Kounakis Winery is a small-scale winery that produces small quantities of wine every year. It cultivates Greek varieties such as Athiri, Malagouzia, Muscat, Assyrtiko and Amorgiano. Also European varieties such as Cabernet sauvignon, Merlot, Syrah, Chardonnay, sauvignon blanc ,Tebranillo. They have won many awards for their wine and are located in Embona village. Kounakis is the only winery provides guided tour to its visitors in Embona village.

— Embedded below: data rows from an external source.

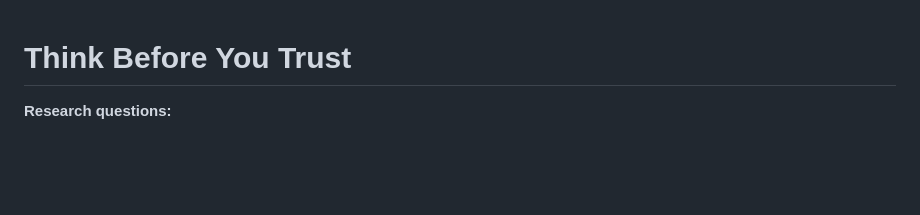
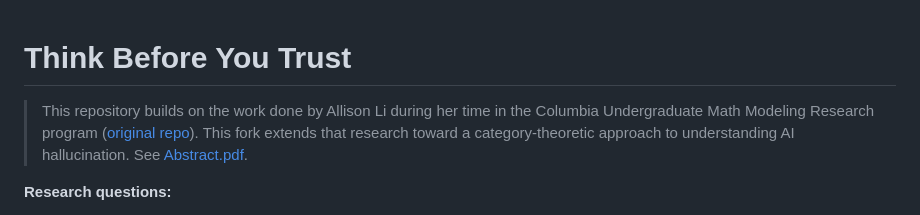
Before and after one commit to WillBetts22/think-before-you-trust, a Markdown page: README.md, the part around the change. GitHub-like rendering; blank space fills up the shorter version.

Commit message:
chaning the readme

```diff
--- a/README.md
+++ b/README.md
@@ -1,4 +1,6 @@
 # Think Before You Trust
+
+> This repository builds on the work done by Allison Li during her time in the Columbia Undergraduate Math Modeling Research program ([original repo](https://github.com/allison324/think-before-you-trust)). This fork extends that research toward a category-theoretic approach to understanding AI hallucination. See [Abstract.pdf](Abstract.pdf).
 
 **Research questions:**
 1. Does the model's self-reported confidence actually help identify which claims to verfiy under limited budget?
```
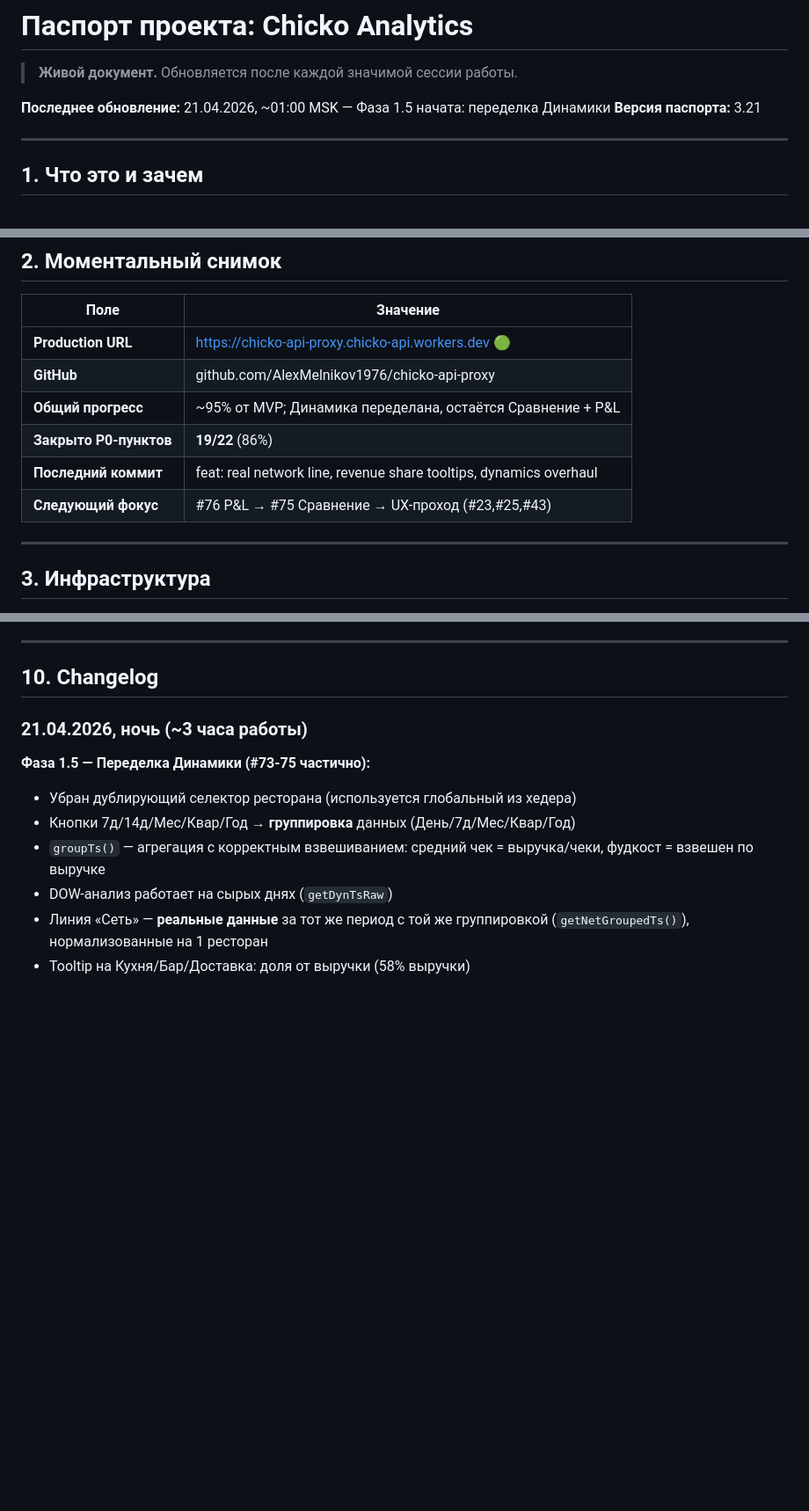
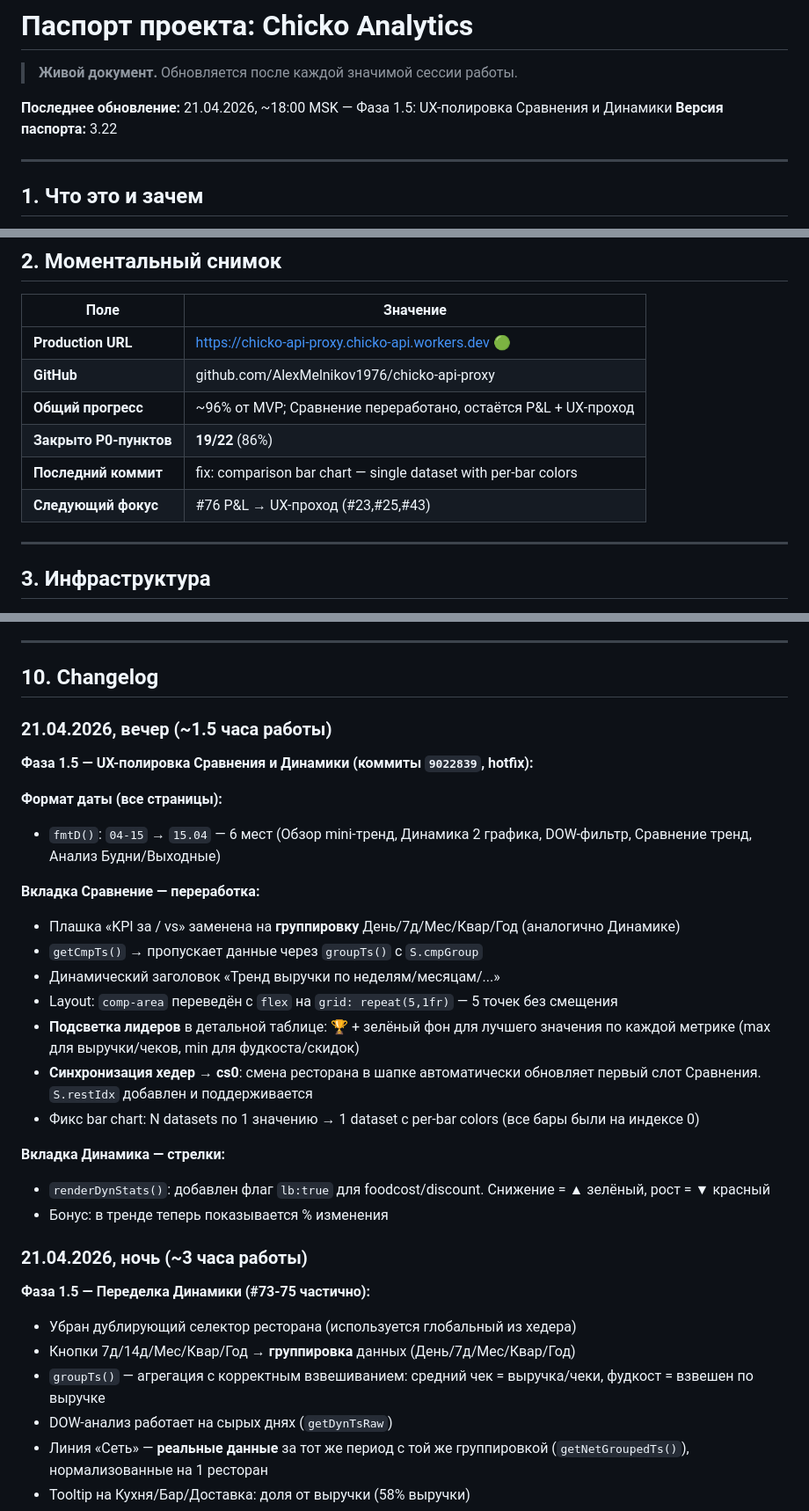
Before and after one commit to AlexMelnikov1976/ChickoDash, a Markdown page: docs/PASSPORT.md, 3 parts joined by grey strips. Shown at 88% size. Rendered like a GitHub page; blank space fills up the shorter version.

Commit message:
docs: passport v3.22 + fix comparison bar chart
Passport v3.22:
- Changelog: date format, compare grouping, leaders, sync, arrows
- Wave 4.1.5 partially done
- Next focus: #76 P&L → UX pass

Dashboard hotfix:
- cmpBarC: N datasets×1 value → 1 dataset with per-bar colors

```diff
--- a/docs/PASSPORT.md
+++ b/docs/PASSPORT.md
@@ -2,8 +2,8 @@
 
 > **Живой документ.** Обновляется после каждой значимой сессии работы.
 
-**Последнее обновление:** 21.04.2026, ~01:00 MSK — Фаза 1.5 начата: переделка Динамики
-**Версия паспорта:** 3.21
+**Последнее обновление:** 21.04.2026, ~18:00 MSK — Фаза 1.5: UX-полировка Сравнения и Динамики
+**Версия паспорта:** 3.22
 
 ---
 
@@ -23,10 +23,10 @@
 |---|---|
 | **Production URL** | https://chicko-api-proxy.chicko-api.workers.dev 🟢 |
 | **GitHub** | github.com/AlexMelnikov1976/chicko-api-proxy |
-| **Общий прогресс** | ~95% от MVP; Динамика переделана, остаётся Сравнение + P&L |
+| **Общий прогресс** | ~96% от MVP; Сравнение переработано, остаётся P&L + UX-проход |
 | **Закрыто P0-пунктов** | **19/22** (86%) |
-| **Последний коммит** | feat: real network line, revenue share tooltips, dynamics overhaul |
-| **Следующий фокус** | #76 P&L → #75 Сравнение → UX-проход (#23,#25,#43) |
+| **Последний коммит** | fix: comparison bar chart — single dataset with per-bar colors |
+| **Следующий фокус** | #76 P&L → UX-проход (#23,#25,#43) |
 
 ---
 
@@ -184,6 +184,26 @@ Yandex Managed ClickHouse (БД: chicko, user: dashboard_ro)
 ---
 
 ## 10. Changelog
+
+### 21.04.2026, вечер (~1.5 часа работы)
+
+**Фаза 1.5 — UX-полировка Сравнения и Динамики (коммиты `9022839`, hotfix):**
+
+**Формат даты (все страницы):**
+- `fmtD()`: `04-15` → `15.04` — 6 мест (Обзор mini-тренд, Динамика 2 графика, DOW-фильтр, Сравнение тренд, Анализ Будни/Выходные)
+
+**Вкладка Сравнение — переработка:**
+- Плашка «KPI за / vs» заменена на **группировку** День/7д/Мес/Квар/Год (аналогично Динамике)
+- `getCmpTs()` → пропускает данные через `groupTs()` с `S.cmpGroup`
+- Динамический заголовок «Тренд выручки по неделям/месяцам/...»
+- Layout: `comp-area` переведён с `flex` на `grid: repeat(5,1fr)` — 5 точек без смещения
+- **Подсветка лидеров** в детальной таблице: 🏆 + зелёный фон для лучшего значения по каждой метрике (max для выручки/чеков, min для фудкоста/скидок)
+- **Синхронизация хедер → cs0**: смена ресторана в шапке автоматически обновляет первый слот Сравнения. `S.restIdx` добавлен и поддерживается
+- Фикс bar chart: N datasets по 1 значению → 1 dataset с per-bar colors (все бары были на индексе 0)
+
+**Вкладка Динамика — стрелки:**
+- `renderDynStats()`: добавлен флаг `lb:true` для foodcost/discount. Снижение = ▲ зелёный, рост = ▼ красный
+- Бонус: в тренде теперь показывается % изменения
 
 ### 21.04.2026, ночь (~3 часа работы)
 
```
Also changed, not shown: other parts of docs/PASSPORT.md (+4 -4 lines).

The lengthy winemaking history of Rhodes Island has long been known across the world, with a great potential of producing top of the line wines. Even though Rhodes hasn’t achieved just yet the same level of success as other islands of Greece like Santorini, Kefalonia, or Paros, it remains to be an excellent wine tourism destination that offers a selection of exciting wines that are made using international and indigenous varieties.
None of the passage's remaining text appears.